3 talk before Marci's talk, but, anyway, here it
5 You already heard from Dr. Sullivan the
6 clinical concerns arising due to the permeability
7 of LDPE vials, especially when used with paper
8 labels for inhalation drug products, and also you
9 heard some of the medication errors which are
10 caused because of legibility issues with the paper
11 labels. And I'm going to talk about in the next 20
12 minutes regarding the problems and issues with
13 product quality concerns arising due to the use of
14 LDPE containers, with or without paper labels and
15 with or without overwrap, for these drug products.
16 In the context of today's discussion, my
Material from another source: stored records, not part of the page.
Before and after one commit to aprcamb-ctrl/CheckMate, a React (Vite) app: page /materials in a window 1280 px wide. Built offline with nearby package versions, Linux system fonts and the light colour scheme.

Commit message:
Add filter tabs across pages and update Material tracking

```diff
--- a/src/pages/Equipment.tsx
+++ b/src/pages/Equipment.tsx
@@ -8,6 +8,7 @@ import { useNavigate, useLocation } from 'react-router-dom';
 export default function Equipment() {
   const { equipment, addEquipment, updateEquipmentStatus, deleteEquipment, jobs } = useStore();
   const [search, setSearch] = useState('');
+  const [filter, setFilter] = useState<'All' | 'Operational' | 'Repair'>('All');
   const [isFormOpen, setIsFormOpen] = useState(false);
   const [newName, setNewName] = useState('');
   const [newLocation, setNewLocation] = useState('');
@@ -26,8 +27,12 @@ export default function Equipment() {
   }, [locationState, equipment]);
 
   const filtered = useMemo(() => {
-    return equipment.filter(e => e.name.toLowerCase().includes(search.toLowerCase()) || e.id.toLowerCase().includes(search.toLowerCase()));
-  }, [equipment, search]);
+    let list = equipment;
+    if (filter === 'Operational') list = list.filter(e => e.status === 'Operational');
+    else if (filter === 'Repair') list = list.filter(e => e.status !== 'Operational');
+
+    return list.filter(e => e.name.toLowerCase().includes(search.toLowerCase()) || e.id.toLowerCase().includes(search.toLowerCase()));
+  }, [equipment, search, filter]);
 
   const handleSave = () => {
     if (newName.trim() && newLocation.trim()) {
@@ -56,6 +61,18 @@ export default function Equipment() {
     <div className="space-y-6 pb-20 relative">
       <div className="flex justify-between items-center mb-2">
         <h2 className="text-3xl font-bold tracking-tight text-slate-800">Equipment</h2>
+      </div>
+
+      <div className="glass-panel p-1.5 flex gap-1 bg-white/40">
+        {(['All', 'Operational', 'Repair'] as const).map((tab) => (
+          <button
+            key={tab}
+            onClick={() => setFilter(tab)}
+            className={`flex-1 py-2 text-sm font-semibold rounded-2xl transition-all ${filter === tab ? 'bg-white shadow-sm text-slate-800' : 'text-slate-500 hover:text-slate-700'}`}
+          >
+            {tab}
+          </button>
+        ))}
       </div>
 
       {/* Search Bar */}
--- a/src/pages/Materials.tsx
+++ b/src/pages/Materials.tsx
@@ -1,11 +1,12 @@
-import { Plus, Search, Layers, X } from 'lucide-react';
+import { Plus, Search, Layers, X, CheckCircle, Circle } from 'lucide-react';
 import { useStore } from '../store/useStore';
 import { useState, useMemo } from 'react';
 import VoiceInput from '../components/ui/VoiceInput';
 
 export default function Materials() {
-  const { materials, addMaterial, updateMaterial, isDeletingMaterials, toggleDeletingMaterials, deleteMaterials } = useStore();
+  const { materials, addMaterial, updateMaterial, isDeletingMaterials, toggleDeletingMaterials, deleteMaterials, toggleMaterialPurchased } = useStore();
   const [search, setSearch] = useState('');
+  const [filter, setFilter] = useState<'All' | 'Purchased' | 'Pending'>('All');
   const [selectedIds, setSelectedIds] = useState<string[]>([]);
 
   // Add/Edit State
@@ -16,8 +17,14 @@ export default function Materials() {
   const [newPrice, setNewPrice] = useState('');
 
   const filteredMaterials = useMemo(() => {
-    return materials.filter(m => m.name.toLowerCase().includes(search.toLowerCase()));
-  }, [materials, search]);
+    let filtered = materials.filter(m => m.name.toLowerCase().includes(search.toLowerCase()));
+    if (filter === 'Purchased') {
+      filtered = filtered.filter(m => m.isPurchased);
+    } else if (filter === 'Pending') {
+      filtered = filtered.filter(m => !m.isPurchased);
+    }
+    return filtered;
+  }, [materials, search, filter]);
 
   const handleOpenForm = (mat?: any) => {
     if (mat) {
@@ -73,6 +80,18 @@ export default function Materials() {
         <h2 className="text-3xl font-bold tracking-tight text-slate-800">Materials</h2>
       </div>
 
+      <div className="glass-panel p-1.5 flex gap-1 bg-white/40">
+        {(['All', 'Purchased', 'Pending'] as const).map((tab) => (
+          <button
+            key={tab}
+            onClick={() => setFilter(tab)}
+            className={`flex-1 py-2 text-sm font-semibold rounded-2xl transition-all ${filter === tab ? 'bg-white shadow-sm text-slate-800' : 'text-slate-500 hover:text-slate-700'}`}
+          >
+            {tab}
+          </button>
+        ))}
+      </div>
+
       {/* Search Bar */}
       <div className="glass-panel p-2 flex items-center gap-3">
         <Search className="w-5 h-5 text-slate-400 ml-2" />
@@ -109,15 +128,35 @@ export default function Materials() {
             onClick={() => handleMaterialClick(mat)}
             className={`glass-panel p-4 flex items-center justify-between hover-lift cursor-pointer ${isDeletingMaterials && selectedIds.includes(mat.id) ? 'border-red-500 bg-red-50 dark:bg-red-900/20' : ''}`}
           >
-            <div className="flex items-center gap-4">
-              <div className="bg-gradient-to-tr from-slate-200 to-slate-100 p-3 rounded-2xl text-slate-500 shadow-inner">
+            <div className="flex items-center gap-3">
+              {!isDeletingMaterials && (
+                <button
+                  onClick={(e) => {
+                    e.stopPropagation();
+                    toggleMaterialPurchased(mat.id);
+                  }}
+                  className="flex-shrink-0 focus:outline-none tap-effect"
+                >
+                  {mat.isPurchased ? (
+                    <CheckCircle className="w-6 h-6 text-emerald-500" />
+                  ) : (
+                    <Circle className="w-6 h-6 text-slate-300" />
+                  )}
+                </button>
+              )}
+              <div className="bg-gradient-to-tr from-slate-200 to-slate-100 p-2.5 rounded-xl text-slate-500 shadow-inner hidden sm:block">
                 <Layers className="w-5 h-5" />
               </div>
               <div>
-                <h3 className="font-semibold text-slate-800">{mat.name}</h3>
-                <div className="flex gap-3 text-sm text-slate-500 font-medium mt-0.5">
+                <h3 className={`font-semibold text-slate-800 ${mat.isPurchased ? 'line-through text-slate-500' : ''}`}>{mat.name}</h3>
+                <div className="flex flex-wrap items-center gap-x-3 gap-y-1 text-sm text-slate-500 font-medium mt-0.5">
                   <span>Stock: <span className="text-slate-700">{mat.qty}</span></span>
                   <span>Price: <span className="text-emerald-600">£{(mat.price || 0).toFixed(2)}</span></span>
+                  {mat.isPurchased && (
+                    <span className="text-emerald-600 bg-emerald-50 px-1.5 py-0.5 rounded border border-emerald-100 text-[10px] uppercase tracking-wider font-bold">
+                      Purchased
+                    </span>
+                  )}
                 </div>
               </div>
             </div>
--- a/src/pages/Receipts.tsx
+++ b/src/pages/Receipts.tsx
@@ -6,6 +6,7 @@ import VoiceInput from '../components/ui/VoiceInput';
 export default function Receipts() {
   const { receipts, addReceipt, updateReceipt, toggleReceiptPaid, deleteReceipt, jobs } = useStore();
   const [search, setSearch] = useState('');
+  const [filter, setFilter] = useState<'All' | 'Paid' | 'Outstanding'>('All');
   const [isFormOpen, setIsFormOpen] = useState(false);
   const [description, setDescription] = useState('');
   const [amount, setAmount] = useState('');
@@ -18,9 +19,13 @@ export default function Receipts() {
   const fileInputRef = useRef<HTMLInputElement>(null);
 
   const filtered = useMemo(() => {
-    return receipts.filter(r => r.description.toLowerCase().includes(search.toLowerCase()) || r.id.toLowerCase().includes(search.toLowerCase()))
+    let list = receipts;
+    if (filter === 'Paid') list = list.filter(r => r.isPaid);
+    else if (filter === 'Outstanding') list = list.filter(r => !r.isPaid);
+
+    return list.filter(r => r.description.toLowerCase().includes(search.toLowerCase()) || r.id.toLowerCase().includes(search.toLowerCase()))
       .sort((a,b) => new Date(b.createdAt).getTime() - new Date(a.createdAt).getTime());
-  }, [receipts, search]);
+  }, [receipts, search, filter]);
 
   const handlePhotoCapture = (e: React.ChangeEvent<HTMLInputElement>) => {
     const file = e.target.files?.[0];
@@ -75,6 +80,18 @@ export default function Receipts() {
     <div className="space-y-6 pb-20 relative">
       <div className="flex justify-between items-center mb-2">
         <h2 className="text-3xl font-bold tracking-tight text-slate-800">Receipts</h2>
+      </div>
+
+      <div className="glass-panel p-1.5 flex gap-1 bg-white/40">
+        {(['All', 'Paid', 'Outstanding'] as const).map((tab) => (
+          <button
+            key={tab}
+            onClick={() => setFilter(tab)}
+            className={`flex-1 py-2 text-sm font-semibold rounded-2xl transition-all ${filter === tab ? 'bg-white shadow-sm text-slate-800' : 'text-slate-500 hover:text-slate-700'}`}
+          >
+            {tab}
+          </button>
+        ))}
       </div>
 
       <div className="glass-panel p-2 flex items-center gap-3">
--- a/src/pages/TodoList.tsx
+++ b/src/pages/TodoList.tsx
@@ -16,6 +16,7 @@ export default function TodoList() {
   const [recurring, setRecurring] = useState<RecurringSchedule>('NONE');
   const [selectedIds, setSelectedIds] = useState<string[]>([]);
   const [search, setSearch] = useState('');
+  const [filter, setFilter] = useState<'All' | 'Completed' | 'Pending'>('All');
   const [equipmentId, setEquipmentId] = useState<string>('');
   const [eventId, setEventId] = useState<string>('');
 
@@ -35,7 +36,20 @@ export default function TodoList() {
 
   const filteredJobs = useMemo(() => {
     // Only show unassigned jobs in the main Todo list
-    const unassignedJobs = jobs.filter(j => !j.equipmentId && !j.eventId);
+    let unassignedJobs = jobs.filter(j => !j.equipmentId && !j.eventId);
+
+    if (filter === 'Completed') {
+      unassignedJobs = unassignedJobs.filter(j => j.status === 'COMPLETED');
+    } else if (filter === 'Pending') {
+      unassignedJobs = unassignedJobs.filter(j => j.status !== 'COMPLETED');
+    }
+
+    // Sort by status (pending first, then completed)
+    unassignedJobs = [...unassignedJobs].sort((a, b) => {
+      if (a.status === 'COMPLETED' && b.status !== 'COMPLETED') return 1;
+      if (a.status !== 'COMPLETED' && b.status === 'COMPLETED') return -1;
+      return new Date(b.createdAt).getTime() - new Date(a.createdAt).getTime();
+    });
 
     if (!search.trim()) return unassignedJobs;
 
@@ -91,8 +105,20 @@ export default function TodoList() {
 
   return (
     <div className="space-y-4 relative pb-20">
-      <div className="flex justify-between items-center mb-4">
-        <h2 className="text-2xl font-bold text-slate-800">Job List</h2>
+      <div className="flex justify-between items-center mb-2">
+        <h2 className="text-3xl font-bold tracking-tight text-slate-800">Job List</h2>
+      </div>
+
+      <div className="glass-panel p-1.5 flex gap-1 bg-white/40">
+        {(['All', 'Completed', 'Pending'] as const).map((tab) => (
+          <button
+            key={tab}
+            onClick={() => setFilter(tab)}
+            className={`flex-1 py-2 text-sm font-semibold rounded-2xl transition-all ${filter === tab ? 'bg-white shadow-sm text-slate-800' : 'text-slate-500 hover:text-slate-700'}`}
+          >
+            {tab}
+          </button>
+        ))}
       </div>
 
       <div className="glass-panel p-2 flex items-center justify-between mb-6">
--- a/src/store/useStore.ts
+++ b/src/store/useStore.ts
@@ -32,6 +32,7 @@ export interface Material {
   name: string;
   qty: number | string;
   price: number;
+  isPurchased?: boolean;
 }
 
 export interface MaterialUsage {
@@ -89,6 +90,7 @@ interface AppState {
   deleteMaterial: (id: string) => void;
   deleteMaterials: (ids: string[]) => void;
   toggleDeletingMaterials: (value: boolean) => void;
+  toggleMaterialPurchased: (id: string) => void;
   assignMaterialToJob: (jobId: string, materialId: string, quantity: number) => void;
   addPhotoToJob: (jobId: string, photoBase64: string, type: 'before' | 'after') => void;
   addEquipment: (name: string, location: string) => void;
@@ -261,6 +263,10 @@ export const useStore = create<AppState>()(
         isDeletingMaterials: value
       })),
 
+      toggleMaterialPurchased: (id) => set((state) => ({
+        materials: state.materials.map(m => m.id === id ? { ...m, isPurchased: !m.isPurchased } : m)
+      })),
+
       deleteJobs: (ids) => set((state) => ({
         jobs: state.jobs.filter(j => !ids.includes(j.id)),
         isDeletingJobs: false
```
17 presentation will also focus on how best to
18 minimize the potential medication errors given the
19 quality concerns associated with these container
21 With that, this slide gives you the
outline of my talk. I'm going to
start with a
1 brief introduction to the type of inhalation drug
2 products that are packaged in LDPE containers, and
3 after that I'll be overviewing the current
4 container-closure systems that are used. Following
5 that, I would like to discuss the results of an
6 analytical survey conducted by the agency for
7 several inhalation drug products under the Drug
8 Product Quality Surveillance Program. This survey
9 particularly identified the clinical concerns as
10 well as the quality concerns arising from the drug
11 product contamination by packaging components
12 because of the permeability of LDPE.
13 Following that, I would like to discuss
14 some of the quality concerns arising with the use
15 of LDPE vials, with or without paper label and foil
16 overwrap. I will discuss the agency's current
17 approaches to control and minimize the product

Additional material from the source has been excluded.